By Robert Sutter, Visiting Professor, Asian Studies at the School of Foreign Service, Georgetown University
He recently completed consultations with officials and non-government opinion leaders in 15 Asian-Pacific cities.
Since the early years of the George W. Bush administration, US and Chinese leaders have endeavored to emphasize the positive aspects of the US-China relationship and to deal with
their many differences out of the public limelight, mainly through the dozens of largely secret dialogues that characterize recent Sino-American relations. Barack Obama came to office with the unusual distinction of avoiding significant China related issues during his long presidential campaign.
ince taking office, Obama has sought the cooperation of China and other world powers to deal with such key international issues as the global financial crisis, nuclear proliferation, terrorism, and climate change. Despite this cooperation, Congress, the American media and various interest groups have continued to highlight security, economic and political differences that impede forward movement in US-China relations.
Meanwhile, the so-called propaganda apparatus of China, one of the six major governing systems in the Chinese administration, for many years ensured that Chinese media and other commentary followed the mainly positive posture favoured by the Chinese government.

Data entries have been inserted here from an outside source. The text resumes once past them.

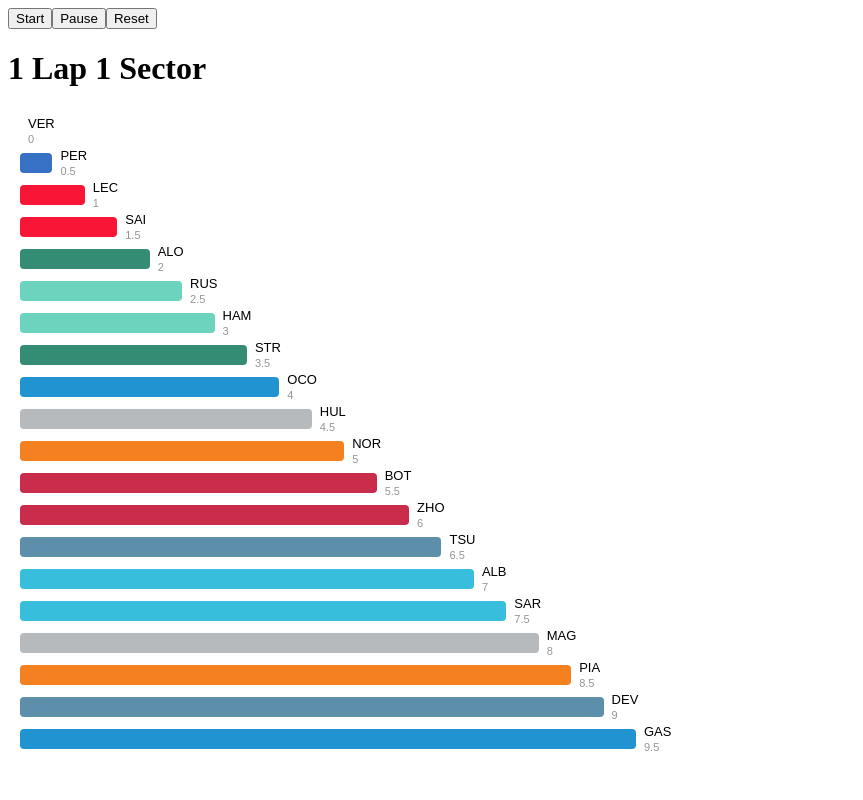
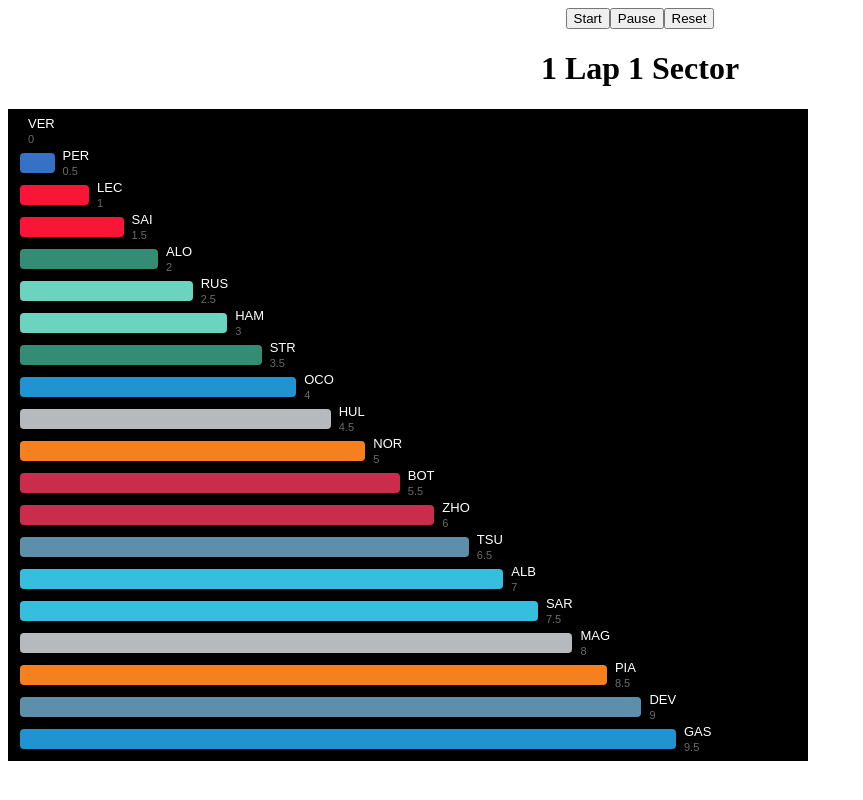
Before and after one commit to 9tailwolf/f1_race_result, a React (Create React App) app: page / in a window 1280 px wide. Shown: the whole page, without its empty margins (0-863 px from the left). Built offline with nearby package versions, Linux system fonts and the light colour scheme.

Commit message:
update loop

```diff
--- a/src/App.js
+++ b/src/App.js
@@ -67,28 +67,29 @@ function App() {
   };
 
   return (
-
     <div class='inner_div'>
+      <center>
       <button onClick={handleStart}>Start</button>
       <button onClick={handlePause}>Pause</button>
       <button onClick={handleReset}>Reset</button>
       <h1>{getLap(index)}</h1>
-
+      </center>
       <ChartRace
         data={data}
-        backgroundColor="#ffffff"
-        width={760}
+        backgroundColor="#000"
+        width={800}
         padding={12}
         itemHeight={20}
         gap={12}
-        titleStyle={{ font: "normal 400 13px Arial", color: "#000" }}
+        titleStyle={{ font: "normal 400 13px Arial", color: "#fff" }}
         valueStyle={{
           font: "normal 400 11px Arial",
-          color: "rgba(0,0,0, 0.42)"
+          color: "rgba(255,255,255, 0.42)",
         }}
       />
 
     </div>
+
   );
 }
 
--- a/src/ChartRace.js
+++ b/src/ChartRace.js
@@ -53,5 +53,5 @@ ChartRace.defaultProps = {
 	itemHeight: 38,
 	gap: 4,
 	titleStyle: { font: 'normal 400 13px Arial', color: '#212121' },
-	valueStyle: { font: 'normal 400 11px Arial', color: '#777' }
+	valueStyle: { font: 'normal 400 11px Arial', color: '#777'}
 };
```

This discreet Chinese approach changed over the past two years. Chinese officials and media took issue with the United States in 2009 over such questions as US surveillance in the South China Sea; management of the US dollar and of China’s large investments in US government securities; US arms sales to Taiwan and US support for Tibet. This year, Chinese officials in private and public asserted the South China Sea is a core interest and objected strenuously to US exercises with South Korea in reaction to North Korea’s sinking of the South Korean navy vessel, Cheonan, which killed 46 South Korean sailors.
In apparent response, US Secretary of State Hillary Clinton reinforced recent US activism in Southeast Asia with an intervention over the South China Sea at the ASEAN Regional Forum meeting in Hanoi in July. The Chinese Foreign Ministry characterized her speech as ‘an attack’ on China.
Tensions seemed to rise further when China demanded that a US aircraft carrier not take part in exercises with South Korea in the Yellow Sea, and the US aircraft carrier George Washington and other advanced naval vessels soon dropped anchor off Vietnam, in celebration of US relations with the strongest disputant of China’s claims in the South China Sea.
Commentators have warned that China has now reached a point of economic, military, and political power in Asia such that it is prepared to confront and challenge many aspects of US policy and practice in the region that it has long disagreed with. These observers view the US leadership position in decline because of economic difficulties and extensive military commitments in the Middle East and South Asia.
Additionally, forces of ‘nationalism’ and behind-the-scenes maneuvers of Chinese leadership ‘factions’ seeking advantage by pushing a more assertive public stance against Washington are compelling Chinese leaders to adopt a tougher public posture toward the US.
These assessments and pronouncements foretell a worrisome situation of greater instability in Asia as rising China confronts and challenges the United States on Taiwan, Tibet, trade issues, access to waters near China, and other sensitive issues.
In contrast, this observer sees clear limits on how far China is prepared to go in pursuing a tougher posture toward the United States in Asia. Consultations with dozens of officials and non-government experts in 15 Asia-Pacific cities in recent months confirm the United States at present continues to exert unsurpassed security and economic influence in Asia, unchallenged by China or any other power or coalition of powers.
The People’s Republic of China has a long way to go in seeking Asian leadership; on account of its legacy as a disruptive force in the region for most of its history; its sometimes erratic efforts to reassure its neighbors; its unwillingness to bear the security and economic costs and risks borne by the United States in its leadership role; and pervasive contingency planning and ‘hedging’ by the independent minded Asian governments who seek closer relations with the United States in order to preserve their independence of action as China rises in prominence.
To challenge the United States also would seem to require the PRC to resort to the tactics used throughout its history when dealing with a key international target, improving its leverage with other actors and isolating the target. But the existing international situation shows China with poor or mediocre relations with European powers, Japan, and India, and with less favorable relations than in the recent past with such key regional actors as Australia, South Korea, and Russia.
China is in no position to launch a serious challenge to the United States. Like their US counterparts, Chinese leaders need positive engagement with the United States because they benefit from the engagement. Emphasizing differences hurts China as well as the United States, and both Chinese and American leaders remain preoccupied with many other priorities and seek to avoid additional problems that would come with serious tensions in Sino-American relations.
The Chinese administration has now opened the way to more public discussion and debate regarding Chinese differences with the United States. The administration may use the public debate to press for changes in US policy in key areas, suspecting that if the US remains firm China does not risk strong negative countermeasures from a US president still seeking Chinese cooperation on important issues.
This article was originally published by the East Asia Forum and can be found here.